=== PROVIDED INFORMATION ===

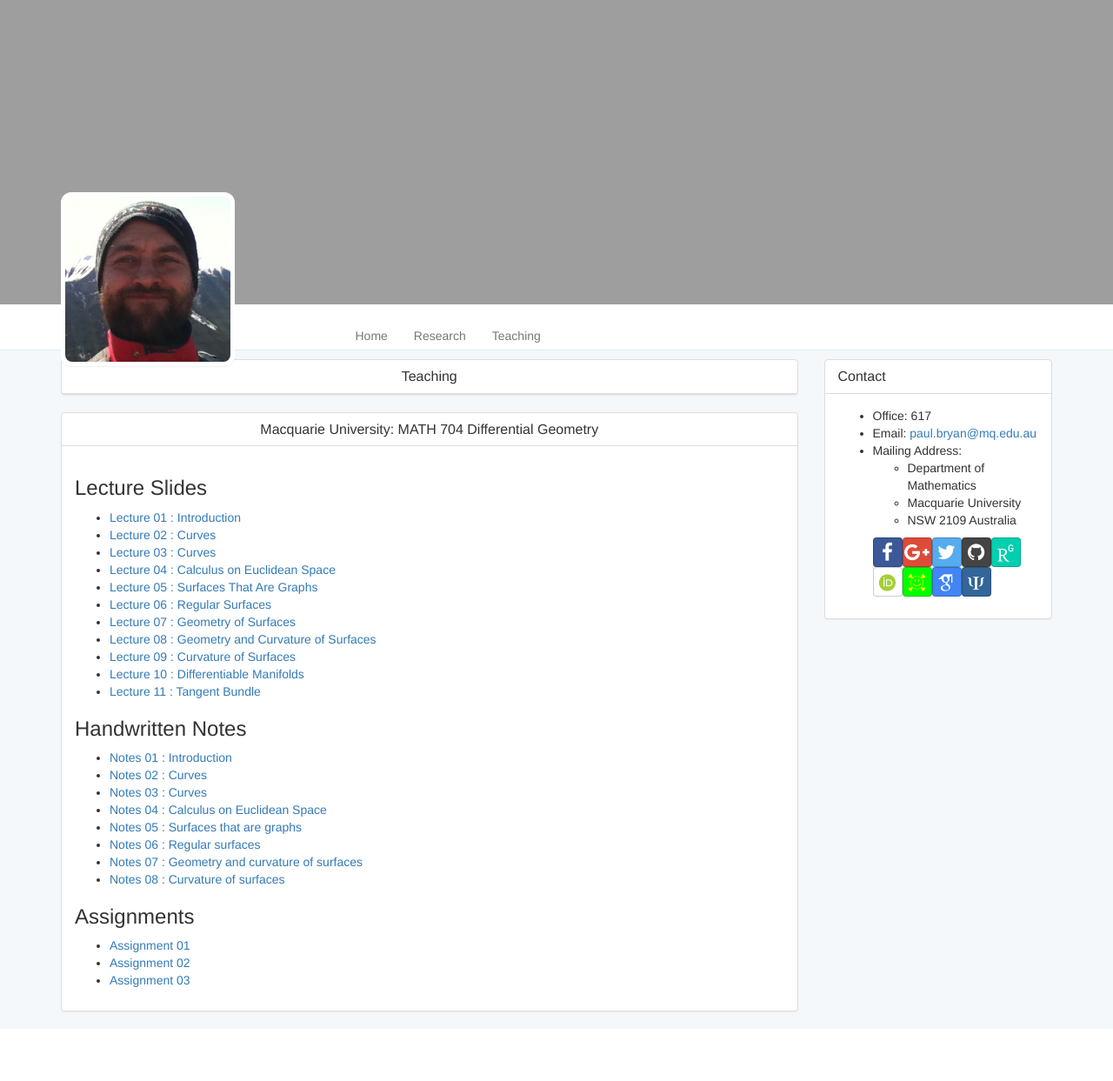
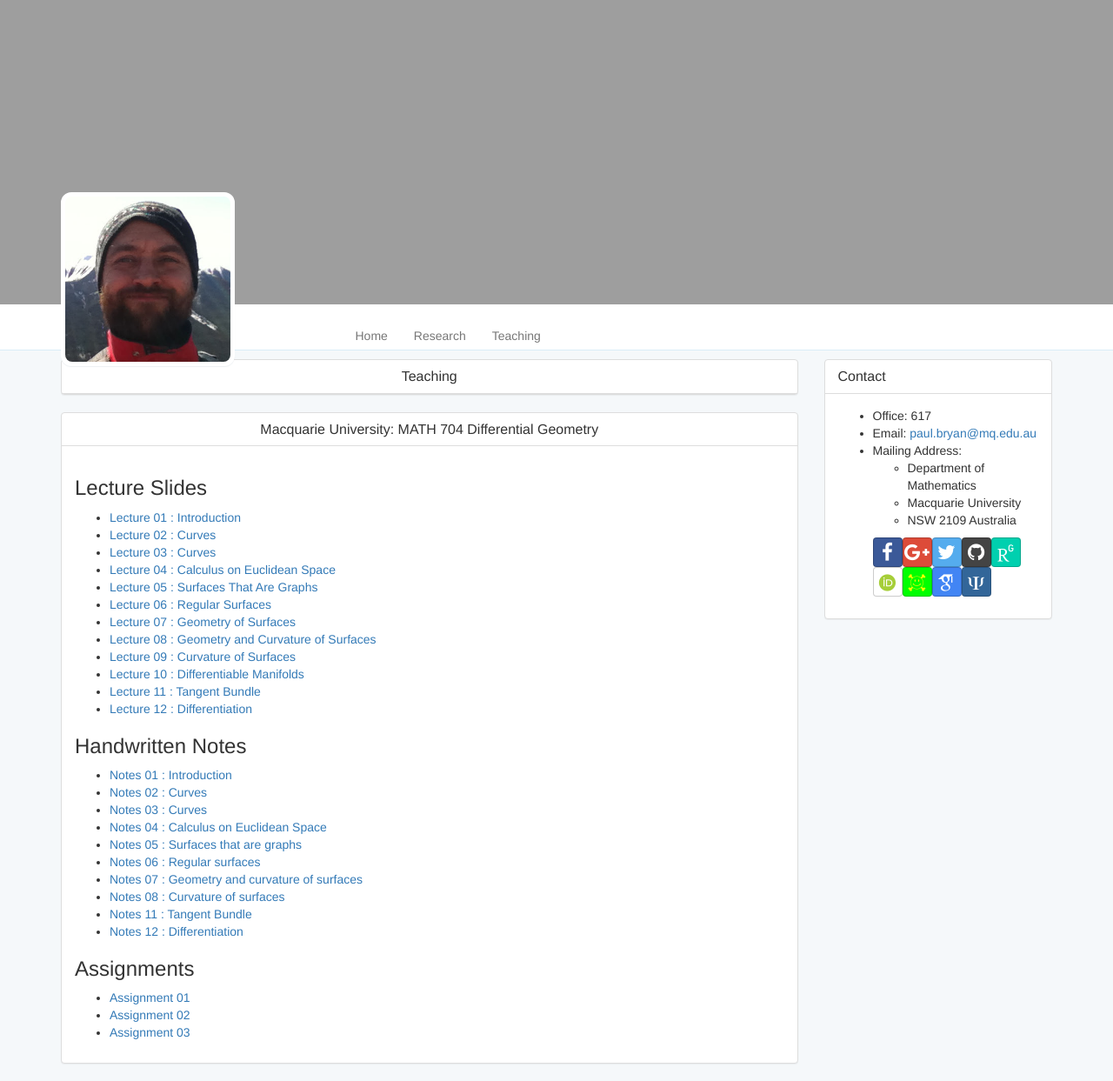
Before and after one commit to pabryan/pabryan.github.io, a Jekyll site: the page built from teaching/mq_math704_2018/index.html, in a window 1280 px wide. Shown: the whole page at 87% size. Built offline with Jekyll 4.4.1, drawn with Linux system fonts in a browser that asks for light colours; some web fonts are replaced; before the commit the page ends 1183 px from its top, so only the background shows below that.

Commit message:
Updated mq_math704_20018.

```diff
--- a/teaching/mq_math704_2018/index.html
+++ b/teaching/mq_math704_2018/index.html
@@ -22,6 +22,7 @@ description: "Paul Bryan: Mathematician - Macquarie University: MATH 704 Differe
       <li><a href="{{ site.baseurl }}/teaching/mq_math704_2018/lec09.pdf">Lecture 09 : Curvature of Surfaces</a></li>
       <li><a href="{{ site.baseurl }}/teaching/mq_math704_2018/lec10.pdf">Lecture 10 : Differentiable Manifolds</a></li>
       <li><a href="{{ site.baseurl }}/teaching/mq_math704_2018/lec11.pdf">Lecture 11 : Tangent Bundle</a></li>
+      <li><a href="{{ site.baseurl }}/teaching/mq_math704_2018/lec12.pdf">Lecture 12 : Differentiation</a></li>
     </ul>
 
     <h3>Handwritten Notes</h3>
@@ -34,6 +35,8 @@ description: "Paul Bryan: Mathematician - Macquarie University: MATH 704 Differe
       <li><a href="{{ site.baseurl }}/teaching/mq_math704_2018/handwritten_notes_06.pdf">Notes 06 : Regular surfaces</a></li>
       <li><a href="{{ site.baseurl }}/teaching/mq_math704_2018/handwritten_notes_07.pdf">Notes 07 : Geometry and curvature of surfaces</a></li>
       <li><a href="{{ site.baseurl }}/teaching/mq_math704_2018/handwritten_notes_08.pdf">Notes 08 : Curvature of surfaces</a></li>
+      <li><a href="{{ site.baseurl }}/teaching/mq_math704_2018/handwritten_notes_11.pdf">Notes 11 : Tangent Bundle</a></li>
+      <li><a href="{{ site.baseurl }}/teaching/mq_math704_2018/handwritten_notes_12.pdf">Notes 12 : Differentiation</a></li>
     </ul>
 
     <h3>Assignments</h3>
```
Also changed, not shown: 2 other files.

===

WHAT IS NEEDED:
Scan the records above for the string "Notes", then report every line that contains it.

TASK RESPONSE:
     <h3>Handwritten Notes</h3>
       <li><a href="{{ site.baseurl }}/teaching/mq_math704_2018/handwritten_notes_06.pdf">Notes 06 : Regular surfaces</a></li>
       <li><a href="{{ site.baseurl }}/teaching/mq_math704_2018/handwritten_notes_07.pdf">Notes 07 : Geometry and curvature of surfaces</a></li>
       <li><a href="{{ site.baseurl }}/teaching/mq_math704_2018/handwritten_notes_08.pdf">Notes 08 : Curvature of surfaces</a></li>
+      <li><a href="{{ site.baseurl }}/teaching/mq_math704_2018/handwritten_notes_11.pdf">Notes 11 : Tangent Bundle</a></li>
+      <li><a href="{{ site.baseurl }}/teaching/mq_math704_2018/handwritten_notes_12.pdf">Notes 12 : Differentiation</a></li>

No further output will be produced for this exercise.